▸ **TRY IT**: Look through the lines below for the word "index", and copy every line that has it.

(WORKING DATA)

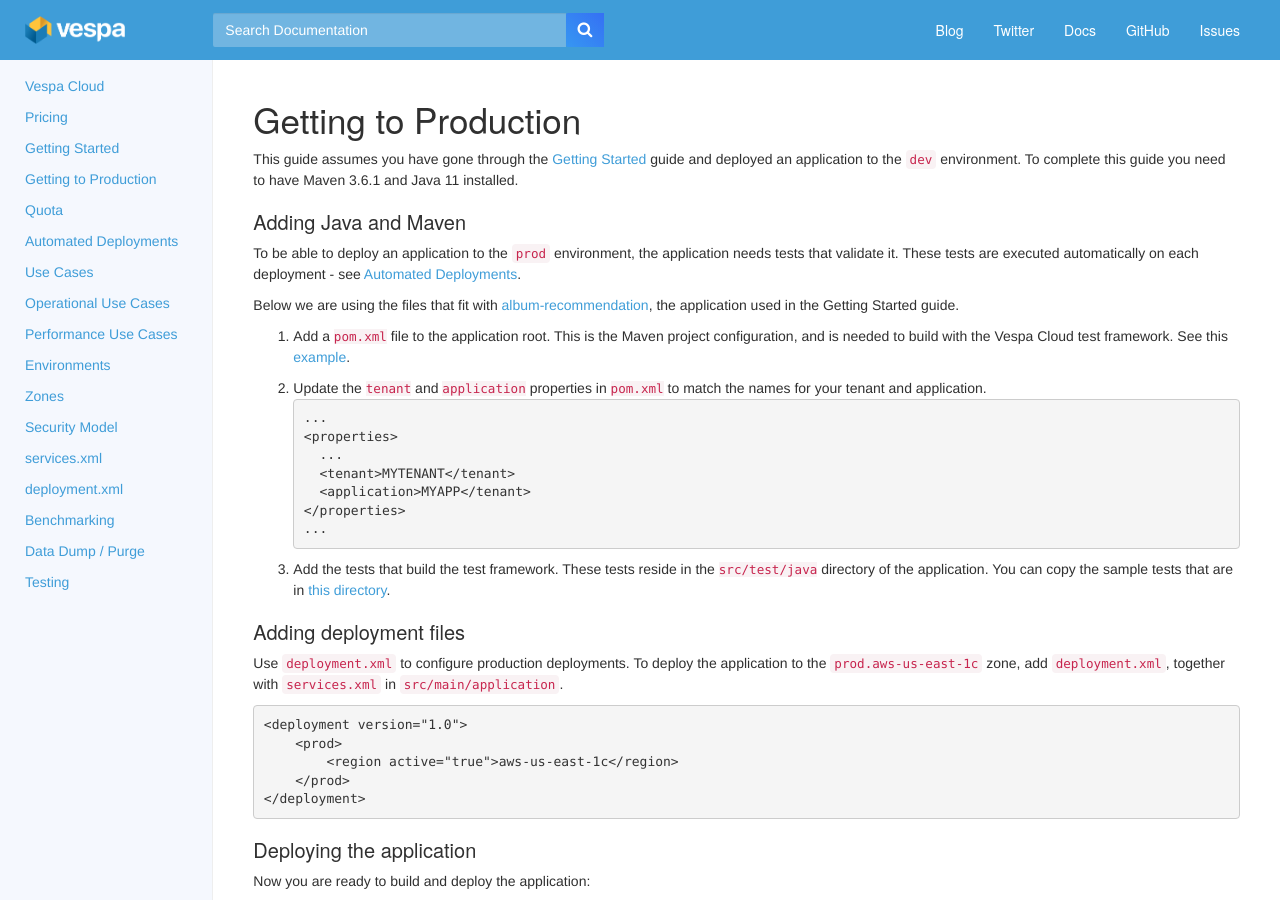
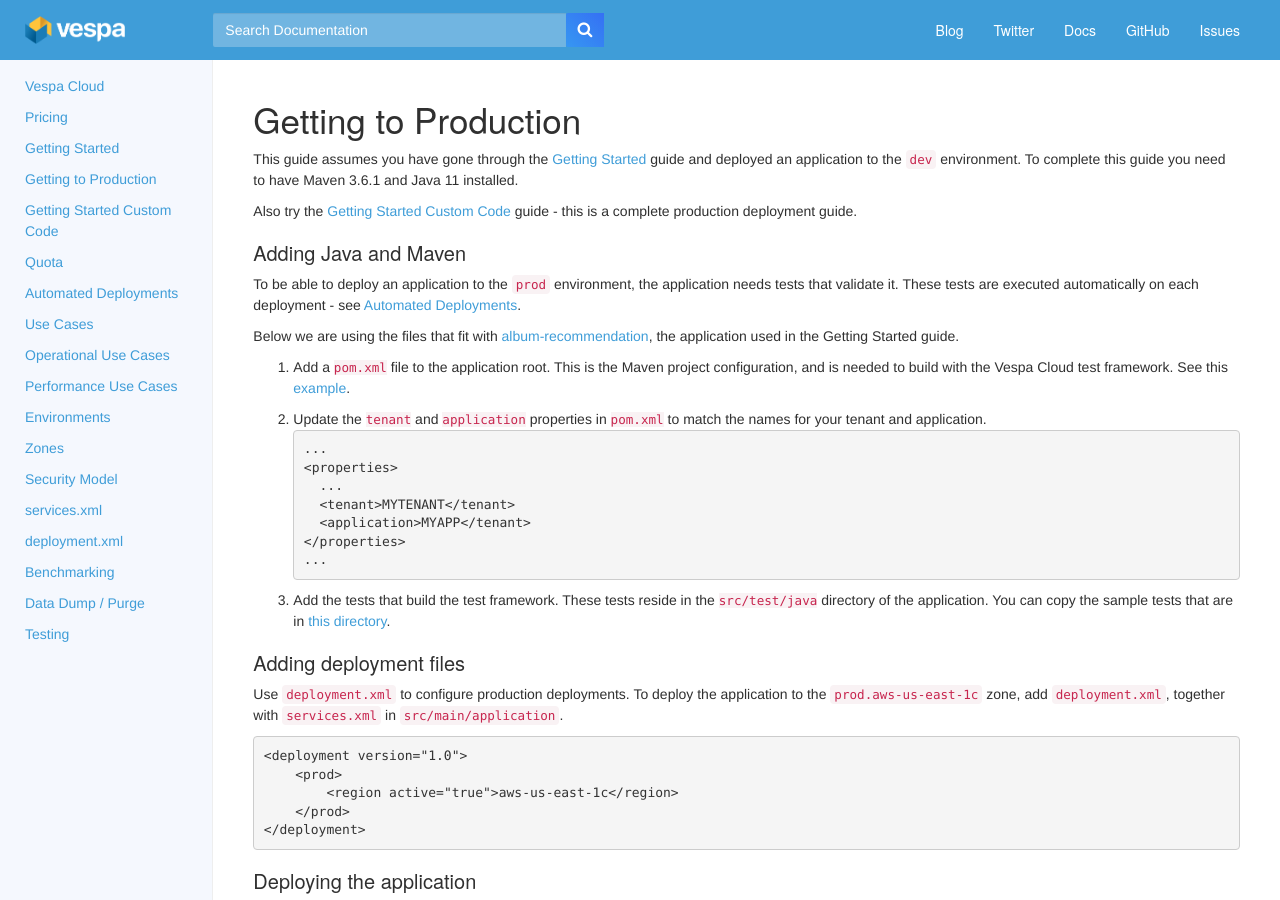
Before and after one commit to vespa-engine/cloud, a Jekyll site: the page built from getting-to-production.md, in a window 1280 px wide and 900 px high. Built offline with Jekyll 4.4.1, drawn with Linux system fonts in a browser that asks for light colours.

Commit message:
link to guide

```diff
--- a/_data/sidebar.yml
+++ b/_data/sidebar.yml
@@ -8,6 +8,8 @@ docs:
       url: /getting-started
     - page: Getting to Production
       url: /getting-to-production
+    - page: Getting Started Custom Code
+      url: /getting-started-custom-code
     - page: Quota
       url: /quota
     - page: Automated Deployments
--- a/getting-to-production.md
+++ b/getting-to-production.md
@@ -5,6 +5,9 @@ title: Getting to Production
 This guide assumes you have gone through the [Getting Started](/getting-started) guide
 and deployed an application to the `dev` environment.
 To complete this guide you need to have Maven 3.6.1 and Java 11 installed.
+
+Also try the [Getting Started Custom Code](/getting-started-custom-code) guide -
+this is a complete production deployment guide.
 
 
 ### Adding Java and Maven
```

(End WORKING DATA)
(WORKING DATA)

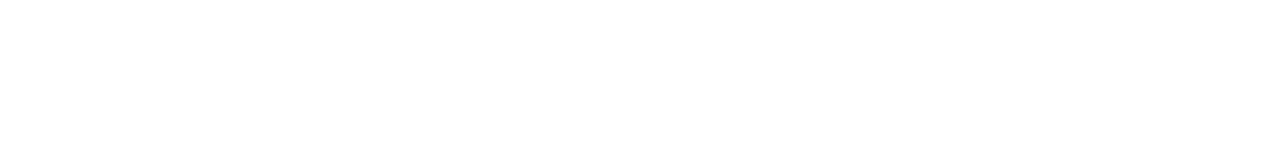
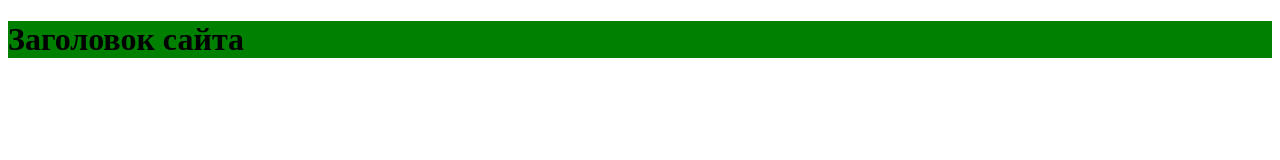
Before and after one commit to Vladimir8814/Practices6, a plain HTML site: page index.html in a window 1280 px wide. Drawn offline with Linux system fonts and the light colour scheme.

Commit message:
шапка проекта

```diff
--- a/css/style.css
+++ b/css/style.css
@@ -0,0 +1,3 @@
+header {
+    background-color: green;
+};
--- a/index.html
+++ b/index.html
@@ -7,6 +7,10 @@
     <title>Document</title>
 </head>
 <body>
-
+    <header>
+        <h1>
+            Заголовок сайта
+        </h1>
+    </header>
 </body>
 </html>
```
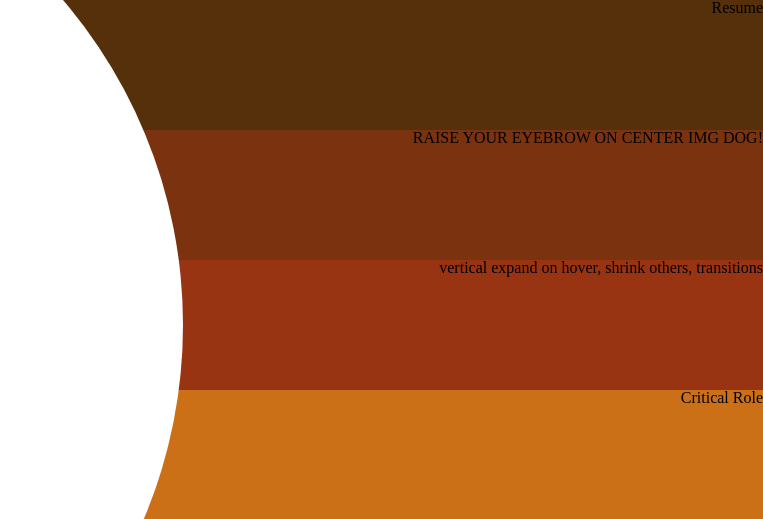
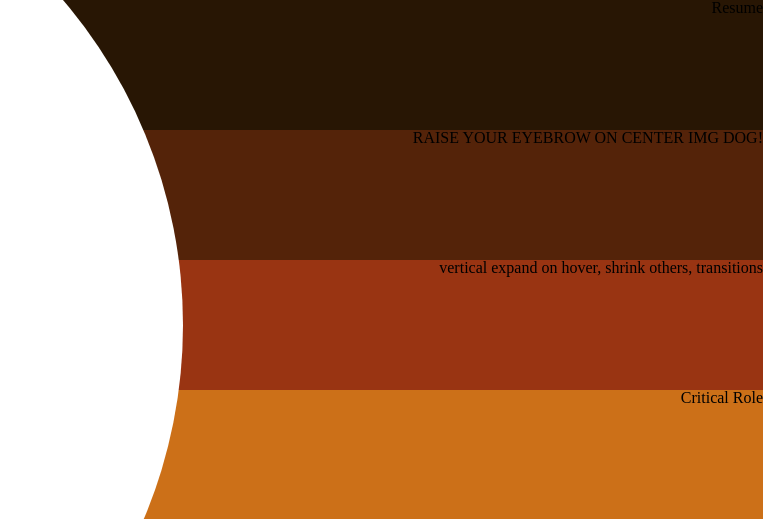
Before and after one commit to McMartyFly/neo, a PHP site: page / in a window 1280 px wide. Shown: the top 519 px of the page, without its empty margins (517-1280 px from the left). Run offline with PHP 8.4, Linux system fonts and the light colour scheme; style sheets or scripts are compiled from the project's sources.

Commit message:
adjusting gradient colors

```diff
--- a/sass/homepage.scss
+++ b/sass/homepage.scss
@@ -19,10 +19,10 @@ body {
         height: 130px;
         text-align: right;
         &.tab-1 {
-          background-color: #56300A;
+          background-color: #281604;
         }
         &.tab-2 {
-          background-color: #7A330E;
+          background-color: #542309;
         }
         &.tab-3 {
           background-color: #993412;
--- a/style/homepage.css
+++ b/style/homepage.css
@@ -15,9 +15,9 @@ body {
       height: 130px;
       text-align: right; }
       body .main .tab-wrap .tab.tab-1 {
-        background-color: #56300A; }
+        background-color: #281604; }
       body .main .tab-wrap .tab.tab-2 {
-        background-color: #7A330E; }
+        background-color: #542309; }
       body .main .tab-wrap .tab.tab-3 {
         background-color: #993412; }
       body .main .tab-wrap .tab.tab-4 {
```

(End WORKING DATA)

▸ **SOLUTION FOR THIS EXERCISE**:
Before and after one commit to Vladimir8814/Practices6, a plain HTML site: page index.html in a window 1280 px wide. Drawn offline with Linux system fonts and the light colour scheme.
--- a/index.html
+++ b/index.html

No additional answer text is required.